● Given information
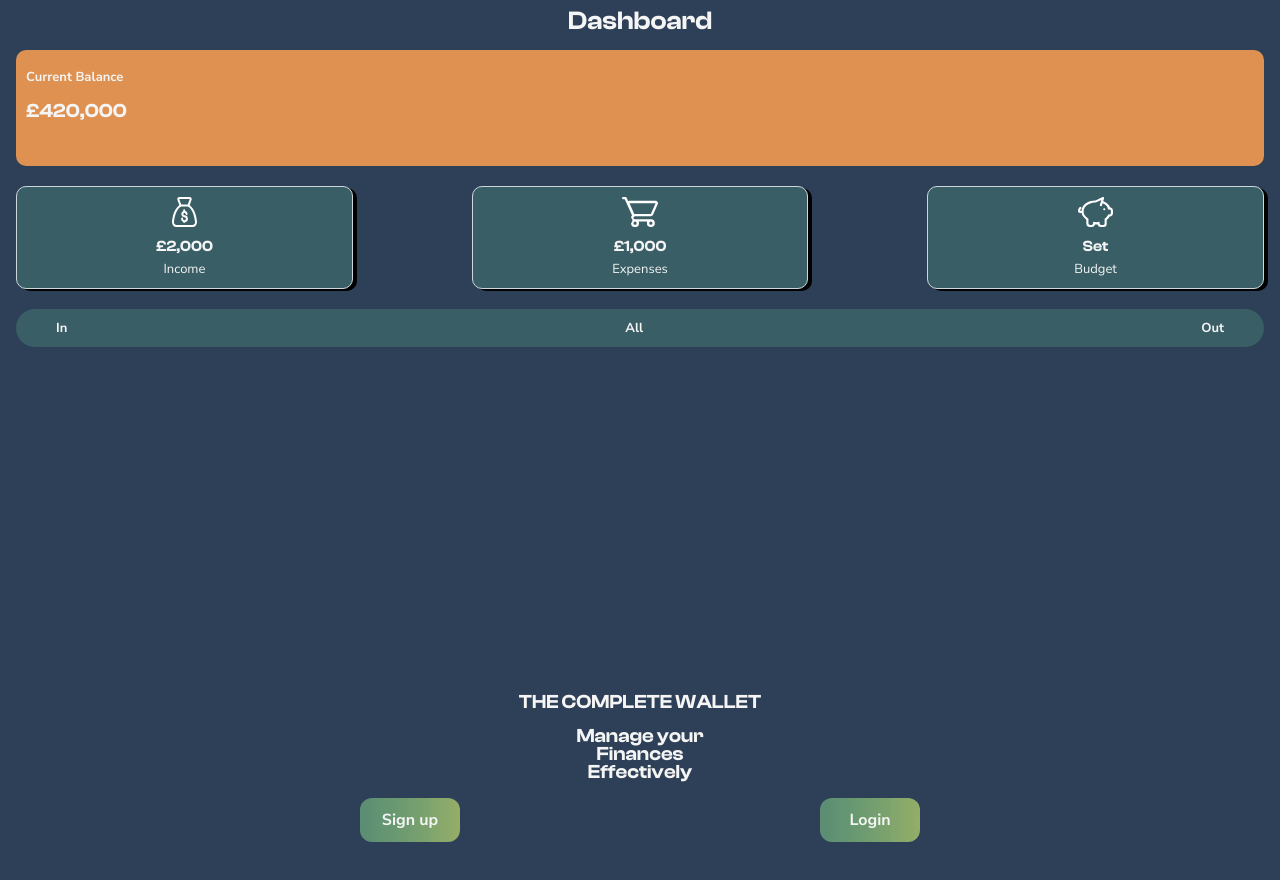
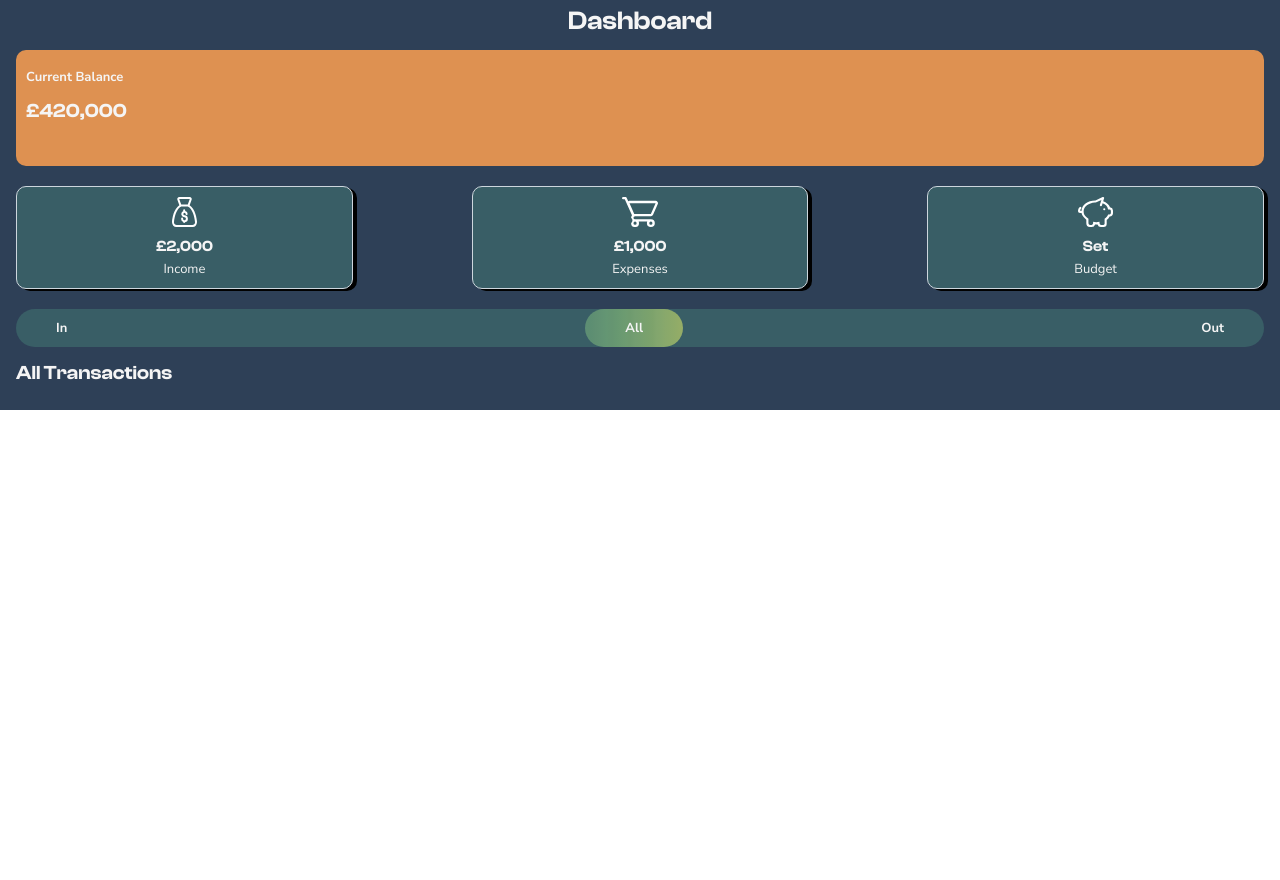
Before and after one commit to harley-hutchinson/Second-Hackathon, a React (Create React App) app: page / in a window 1280 px wide. Shown: the top 880 px of the page. After the commit the page ends 800 px from the top, so only its background shows below. Built offline with nearby package versions, Linux system fonts and the light colour scheme.

Commit message:
add routes and active link highlighting

```diff
--- a/src/App.js
+++ b/src/App.js
@@ -1,13 +1,23 @@
 import "./App.scss";
 import { LandingPage } from "./pages/LandingPage/LandingPage";
 import Dashboard from "./pages/Dashboard/Dashboard";
+import { BrowserRouter, Route, Routes } from "react-router-dom";
+import DashboardIn from "./pages/Dashboard/DashboardIn";
+import DashboardOut from "./pages/Dashboard/DashboardOut";
+import DashboardAll from "./pages/Dashboard/DashboardAll";
 
 const App = () => {
   return (
-    <div className="App">
-      <Dashboard />
-      <LandingPage />
-    </div>
+    <BrowserRouter>
+      <Routes>
+        <Route path="/" element={<Dashboard />}>
+          <Route path="/" element={<DashboardAll />} />
+          <Route path="in" element={<DashboardIn />} />
+          <Route path="out" element={<DashboardOut />} />
+        </Route>
+        <Route path="landing-page" element={<LandingPage />} />
+      </Routes>
+    </BrowserRouter>
   );
 };
 
--- a/src/pages/Dashboard/Dashboard.js
+++ b/src/pages/Dashboard/Dashboard.js
@@ -1,5 +1,5 @@
 import { useState } from "react";
-import { Outlet } from "react-router-dom";
+import { Link, NavLink, Outlet } from "react-router-dom";
 import BudgetModal from "../../components/BudgetModal/BudgetModal";
 import MoneyCards from "../../components/MoneyCards/MoneyCards";
 import "./Dashboard.scss";
@@ -35,9 +35,15 @@ const Dashboard = () => {
       />
 
       <nav className="options">
-        <a className="options__text">In</a>
-        <a className="options__text">All</a>
-        <a className="options__text">Out</a>
+        <NavLink to="in" className="options__text">
+          In
+        </NavLink>
+        <NavLink to="/" className="options__text">
+          All
+        </NavLink>
+        <NavLink to="out" className="options__text">
+          Out
+        </NavLink>
       </nav>
 
       <Outlet />
--- a/src/pages/Dashboard/Dashboard.scss
+++ b/src/pages/Dashboard/Dashboard.scss
@@ -1,4 +1,5 @@
 @use "../../styles/partials/variables" as *;
+@use "../../styles/partials/mixins" as *;
 
 .dashboard {
   padding: 1.2rem 1.6rem;
@@ -32,5 +33,12 @@
   &__text {
     padding: 1rem 4rem;
     font-weight: 700;
+    text-decoration: none;
+    color: whitesmoke;
   }
 }
+
+.active {
+  @include mainButtonBackground;
+  border-radius: 2rem;
+}
```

● What is expected
All lines in the listing above that contain "NavLink" should be shown.

● Answer for this exercise
+import { Link, NavLink, Outlet } from "react-router-dom";
+        <NavLink to="in" className="options__text">
+        </NavLink>
+        <NavLink to="/" className="options__text">
+        </NavLink>
+        <NavLink to="out" className="options__text">
+        </NavLink>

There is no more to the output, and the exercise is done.